Cheema highlights for developers the importance of reviewing their sale documentation, including GST/HST transfer forms, to ensure they are protected if it is later determined that the buyer is not eligible for a rebate. It also serves as a reminder to buyers and their advisors to consider the structure of a new Home purchase when the buyer needs financing assistance.
Justice Stratas, writing for the majority in Cheema, invited Parliament to amend section 254 of the ETA if it did not agree with his conclusion in Cheema. Of note, Justice Webb remarked in dissent, “an individual who is unable to afford a new house on their own and who needs a second unrelated person to guarantee the payment of the purchase price, will be denied the new housing rebate. This would appear to deny the new housing rebate to those who need it the most and would raise the question of whether this was the intent of Parliament.” However, as Justice Stratas commented, what is best for Canadian society is not the equivalent of what the legislation means.
Legislation is known to be amended in response to “disagreeable” decisions, but will this be one of them?
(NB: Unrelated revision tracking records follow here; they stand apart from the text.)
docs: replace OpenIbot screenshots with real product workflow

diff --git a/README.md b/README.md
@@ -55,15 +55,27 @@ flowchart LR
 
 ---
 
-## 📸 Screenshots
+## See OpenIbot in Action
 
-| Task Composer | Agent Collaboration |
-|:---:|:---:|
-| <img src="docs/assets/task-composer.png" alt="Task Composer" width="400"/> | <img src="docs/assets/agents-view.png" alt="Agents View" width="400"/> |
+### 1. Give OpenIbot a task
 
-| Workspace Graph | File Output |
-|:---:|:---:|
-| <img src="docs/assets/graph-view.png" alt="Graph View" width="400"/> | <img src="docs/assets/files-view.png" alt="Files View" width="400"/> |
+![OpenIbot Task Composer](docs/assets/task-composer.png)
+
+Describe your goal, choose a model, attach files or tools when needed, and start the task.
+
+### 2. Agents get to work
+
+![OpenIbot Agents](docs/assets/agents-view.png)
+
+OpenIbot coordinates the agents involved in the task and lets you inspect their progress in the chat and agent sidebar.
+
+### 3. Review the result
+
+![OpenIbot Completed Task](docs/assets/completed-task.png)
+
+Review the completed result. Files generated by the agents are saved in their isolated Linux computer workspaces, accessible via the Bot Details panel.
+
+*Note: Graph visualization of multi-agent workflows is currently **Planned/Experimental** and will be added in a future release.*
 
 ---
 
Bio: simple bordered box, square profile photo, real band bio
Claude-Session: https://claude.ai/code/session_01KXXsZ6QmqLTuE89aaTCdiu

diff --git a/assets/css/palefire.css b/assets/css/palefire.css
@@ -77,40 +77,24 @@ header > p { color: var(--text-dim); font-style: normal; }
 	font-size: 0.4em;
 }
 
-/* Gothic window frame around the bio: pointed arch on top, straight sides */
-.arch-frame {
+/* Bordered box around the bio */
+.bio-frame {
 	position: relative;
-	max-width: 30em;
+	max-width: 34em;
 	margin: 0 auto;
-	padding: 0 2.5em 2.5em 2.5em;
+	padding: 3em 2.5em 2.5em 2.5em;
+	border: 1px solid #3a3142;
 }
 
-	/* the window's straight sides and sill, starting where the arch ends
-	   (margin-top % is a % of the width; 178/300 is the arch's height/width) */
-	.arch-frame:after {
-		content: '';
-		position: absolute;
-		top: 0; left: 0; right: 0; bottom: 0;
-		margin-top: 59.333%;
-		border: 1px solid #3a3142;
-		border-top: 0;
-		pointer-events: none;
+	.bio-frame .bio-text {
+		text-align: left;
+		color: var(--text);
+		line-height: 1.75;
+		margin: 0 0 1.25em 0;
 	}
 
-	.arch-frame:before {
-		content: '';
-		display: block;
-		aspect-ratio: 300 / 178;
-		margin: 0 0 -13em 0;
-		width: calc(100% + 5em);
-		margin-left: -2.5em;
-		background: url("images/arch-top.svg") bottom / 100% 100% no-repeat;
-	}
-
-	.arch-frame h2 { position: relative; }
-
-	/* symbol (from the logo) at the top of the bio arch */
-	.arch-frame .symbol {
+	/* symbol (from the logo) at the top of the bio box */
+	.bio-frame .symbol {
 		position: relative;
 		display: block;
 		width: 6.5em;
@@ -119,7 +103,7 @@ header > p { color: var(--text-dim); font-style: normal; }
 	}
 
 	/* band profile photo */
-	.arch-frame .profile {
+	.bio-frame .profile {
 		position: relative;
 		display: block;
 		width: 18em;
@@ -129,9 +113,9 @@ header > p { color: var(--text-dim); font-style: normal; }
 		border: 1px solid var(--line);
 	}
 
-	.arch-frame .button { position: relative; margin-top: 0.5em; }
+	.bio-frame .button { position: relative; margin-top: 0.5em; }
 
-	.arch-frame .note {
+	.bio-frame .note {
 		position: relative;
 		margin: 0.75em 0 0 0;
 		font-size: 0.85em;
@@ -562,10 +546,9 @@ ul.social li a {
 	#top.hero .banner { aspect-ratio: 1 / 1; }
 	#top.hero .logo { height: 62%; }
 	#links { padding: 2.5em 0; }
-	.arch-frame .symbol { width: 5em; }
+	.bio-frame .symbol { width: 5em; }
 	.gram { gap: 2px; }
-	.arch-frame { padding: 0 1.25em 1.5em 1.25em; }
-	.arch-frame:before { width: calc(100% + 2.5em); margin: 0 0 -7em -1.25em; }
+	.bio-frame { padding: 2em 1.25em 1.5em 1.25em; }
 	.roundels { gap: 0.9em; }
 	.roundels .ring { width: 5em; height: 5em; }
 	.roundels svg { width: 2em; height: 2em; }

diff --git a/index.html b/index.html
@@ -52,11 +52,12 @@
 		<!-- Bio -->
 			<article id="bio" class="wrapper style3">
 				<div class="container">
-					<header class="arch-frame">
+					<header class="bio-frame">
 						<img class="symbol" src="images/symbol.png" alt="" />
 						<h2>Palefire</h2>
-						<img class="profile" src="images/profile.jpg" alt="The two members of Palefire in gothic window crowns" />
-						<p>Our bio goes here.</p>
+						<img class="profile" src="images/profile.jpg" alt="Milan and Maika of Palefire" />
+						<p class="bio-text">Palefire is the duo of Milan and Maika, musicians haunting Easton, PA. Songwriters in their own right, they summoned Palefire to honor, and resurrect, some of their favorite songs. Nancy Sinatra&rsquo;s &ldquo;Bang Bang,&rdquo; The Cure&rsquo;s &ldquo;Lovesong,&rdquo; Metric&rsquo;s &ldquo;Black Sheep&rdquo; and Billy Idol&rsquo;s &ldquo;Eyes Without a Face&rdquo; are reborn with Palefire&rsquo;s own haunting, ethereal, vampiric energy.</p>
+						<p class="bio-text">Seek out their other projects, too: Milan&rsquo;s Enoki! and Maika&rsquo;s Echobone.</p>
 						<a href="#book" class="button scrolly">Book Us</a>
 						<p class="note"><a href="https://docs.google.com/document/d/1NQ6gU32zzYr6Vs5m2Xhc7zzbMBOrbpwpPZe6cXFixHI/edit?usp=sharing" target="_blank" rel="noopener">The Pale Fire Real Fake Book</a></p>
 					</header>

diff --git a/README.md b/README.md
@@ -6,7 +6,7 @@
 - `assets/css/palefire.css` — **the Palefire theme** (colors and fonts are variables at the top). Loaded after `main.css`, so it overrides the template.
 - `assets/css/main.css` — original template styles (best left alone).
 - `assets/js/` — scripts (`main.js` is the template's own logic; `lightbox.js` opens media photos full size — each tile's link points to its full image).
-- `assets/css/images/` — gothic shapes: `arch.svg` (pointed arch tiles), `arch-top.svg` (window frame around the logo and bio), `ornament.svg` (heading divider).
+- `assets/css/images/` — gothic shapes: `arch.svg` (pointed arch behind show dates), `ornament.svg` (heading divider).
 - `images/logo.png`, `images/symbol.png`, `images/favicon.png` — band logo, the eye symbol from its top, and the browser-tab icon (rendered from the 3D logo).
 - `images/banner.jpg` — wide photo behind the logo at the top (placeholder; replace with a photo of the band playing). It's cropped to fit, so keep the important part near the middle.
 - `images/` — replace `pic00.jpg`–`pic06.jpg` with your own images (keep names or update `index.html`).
We will monitor any developments closely.
 Another case to watch (Ngai v R., 2017 TCC 79) has a similar fact pattern to that of Cheema but involves an aunt rather than a friend; it is currently being appealed by the Crown.